A while ago I started a blog using a popular and powerful hosted service. I used this not because I wasn’t able to install and configure or even write my own, but because it was easier and I don’t have much passion for the technology behind my blog. It is hard to have passion when your posting maybe once or twice a month, but things change.

I started using Jekyll for Zeke’s portfolio site which lead me down a deep rabbit hole. I had his site up and running in three hours, in this time I picked the style, doctored up some photos and learned Jekyll. My site is a tad more complicated, but I had my portfolio converted to use Jekyll in two evenings whilst watching Torchwood. The interesting bits are some custom code to generate the album pages and load the page using javascript. On github

This out of the way it was time to start looking at my neglected blog; sadly the service I used didn’t support exporting of content, so I went through hand picked the entries I wanted to keep and stored them in Dropbox as my favorite file format, markdown. I installed Dropbox on my server and used incron to monitor the Dropbox directory and run a Jekyll rebuild script. Douplicating this functionality for dropping in new images to my gallery was quick and easy. Now to publish a blog post or push a new image in to a gallery, I save a file in a Dropbox folder and BAM! There is even a jQuery plugin to pull all your Picasa galleries in to your page using javascript, PWI.


  • I own the content, no more having to worry if the service I’m using can export
  • Publishing is even easier then on the hosted service and it can even easily be done using any device with access to Dropbox
  • It is all static content, no server side scripts required to serve pages, scaling is easy-peasy
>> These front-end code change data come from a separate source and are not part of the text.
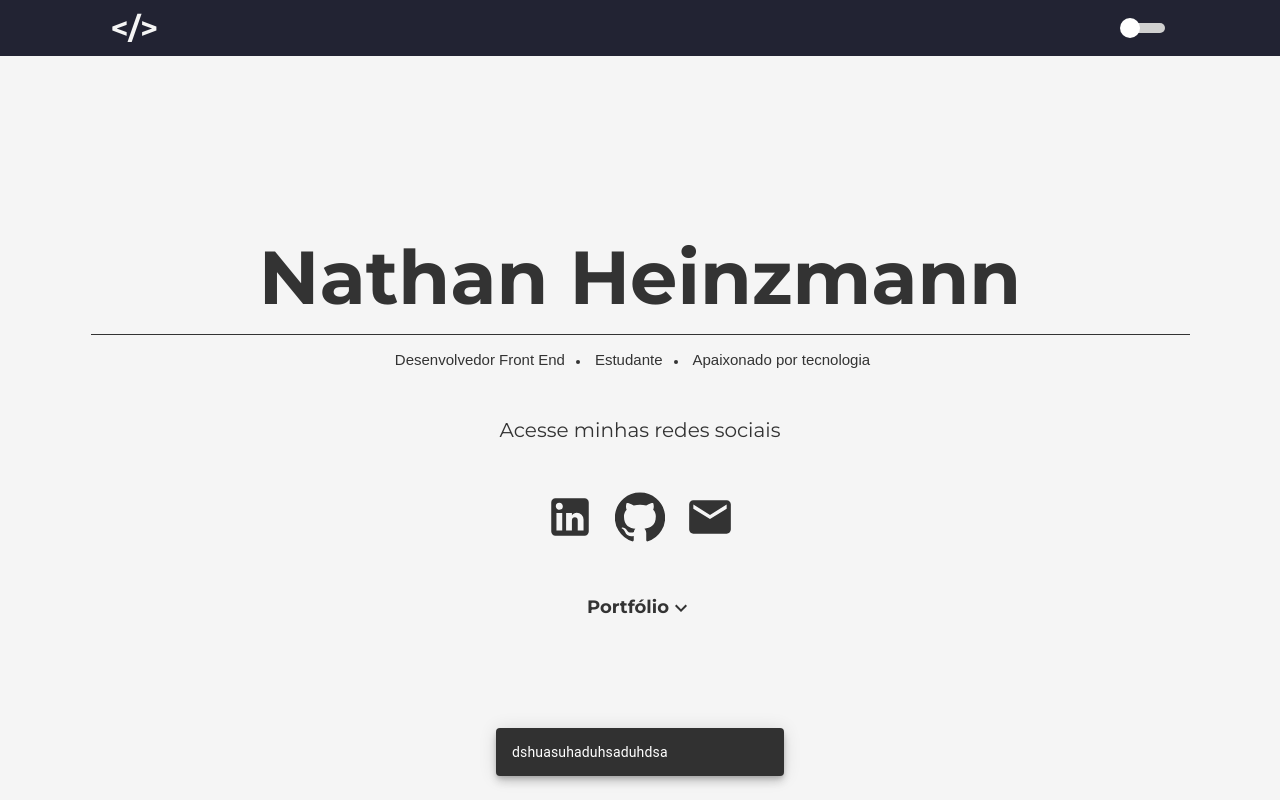
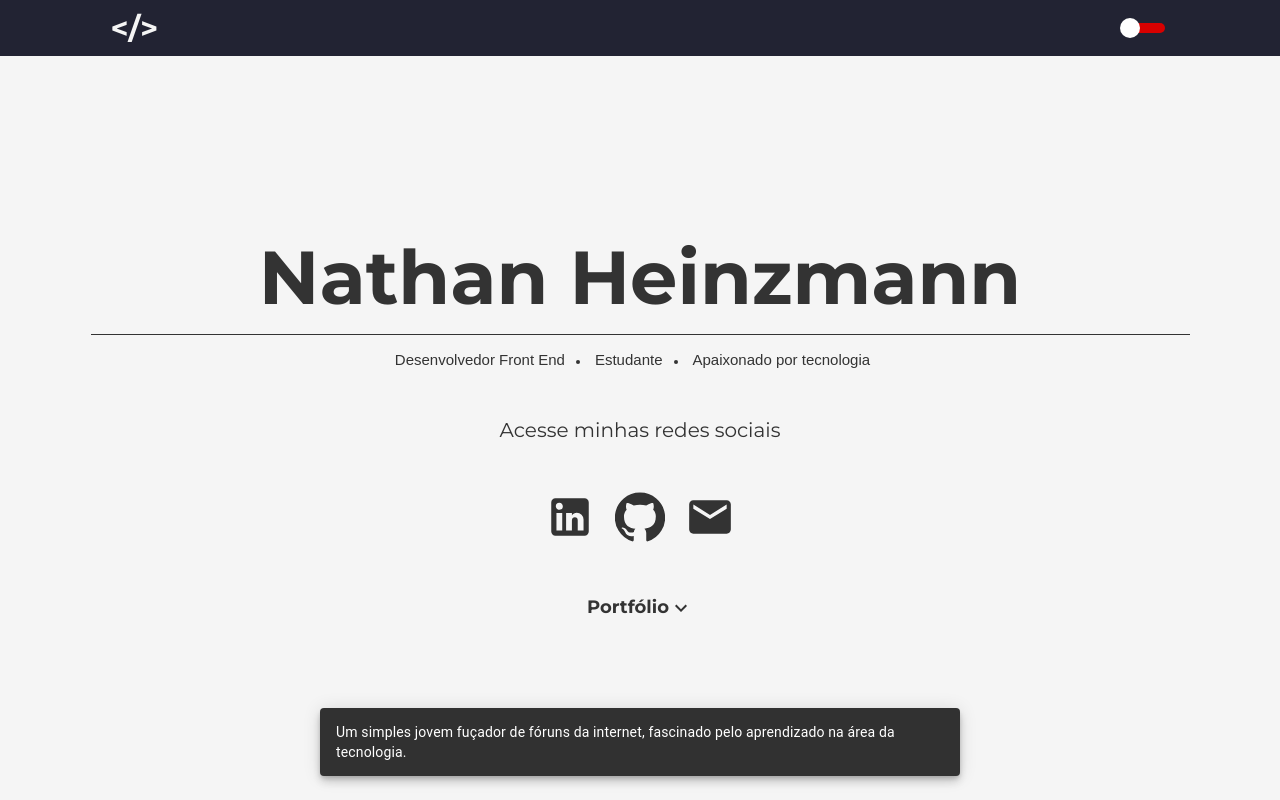
Before and after one commit to nathanheinzmann/my-portfolio, a React (Create React App) app: page / in a window 1280 px wide. Both pictures are taken after a click on the button "Apaixonado por tecnologia". Shown: the top 800 px of the page. Built offline with nearby package versions, Linux system fonts and the light colour scheme.

Commit message:
description, links & switch theme fixed

```diff
--- a/src/components/Header/index.tsx
+++ b/src/components/Header/index.tsx
@@ -37,8 +37,8 @@ const Header: React.FC<Props> = ({ toggleTheme }) => {
           height={10}
           width={40}
           handleDiameter={20}
-          offColor={shade(0.15, colors.secundary)}
-          onColor={shade(0.15, colors.secundary)}
+          offColor={shade(0.15, colors.link)}
+          onColor={shade(0.15, colors.link)}
         />
       </Wrapper>
     </Container>
--- a/src/components/Header/styles.ts
+++ b/src/components/Header/styles.ts
@@ -25,7 +25,7 @@ export const Wrapper = styled.div`
     color: #f5f5f5;
     text-decoration: none;
     &:hover {
-    color: grey;
+    color: ${props => props.theme.colors.link};
     }
   }
 `;
--- a/src/components/TopPage/index.tsx
+++ b/src/components/TopPage/index.tsx
@@ -108,7 +108,7 @@ const TopPage: React.FC<TopPageProps> = () => {
           open={open3}
           onClose={handleClose}
           TransitionComponent={transition}
-          message="dshuasuhaduhsaduhdsa"
+          message="Um simples jovem fuçador de fóruns da internet, fascinado pelo aprendizado na área da tecnologia."
           key={transition ? transition.name : ''}
         />
       </div>
--- a/src/components/TopPage/styles.ts
+++ b/src/components/TopPage/styles.ts
@@ -144,7 +144,9 @@ export const Item = styled.button`
 
   &:first-child, &:nth-child(2), &:nth-child(3){
     &:hover {
-      text-decoration: underline;
+      /* text-decoration: underline; */
+      color: ${props => props.theme.colors.link};
+      cursor: pointer;
     }
   }
 
@@ -237,6 +239,9 @@ export const Link = styled.div`
   font-weight: bold;
 
   > p {
+    &:hover{
+      color: ${props => props.theme.colors.link};
+    }
     display: flex;
     cursor: pointer;
   }
--- a/src/styles/styled.d.ts
+++ b/src/styles/styled.d.ts
@@ -13,6 +13,7 @@ declare module 'styled-components' {
 
       background: string;
       text: string;
+      link: string;
     }
   }
 }
--- a/src/styles/themes/dark.ts
+++ b/src/styles/themes/dark.ts
@@ -1,4 +1,5 @@
-export default {
+
+const dark = {
     title: 'dark',
 
     colors: {
@@ -8,6 +9,9 @@ export default {
       background: '#222',
       backgroundTop: '#222333',
       backgroundPortfolio: '#22233f',
-      text: '#fff'
+      text: '#fff',
+      link: 'yellow'
     },
 }
+
+export default dark;
--- a/src/styles/themes/light.ts
+++ b/src/styles/themes/light.ts
@@ -1,4 +1,4 @@
-export default {
+const light = {
   title: 'light',
 
   colors: {
@@ -8,6 +8,9 @@ export default {
     background: '#f5f5f5',
     backgroundTop: '#f5f5f5',
     backgroundPortfolio: '#f0f0f0',
-    text: '#333'
+    text: '#333',
+    link: 'red'
   },
 };
+
+export default light;
```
  • The uptime responsability falls on me
  • Current setup doesn’t support any server side script, you can add some by plugging in a Sinatra server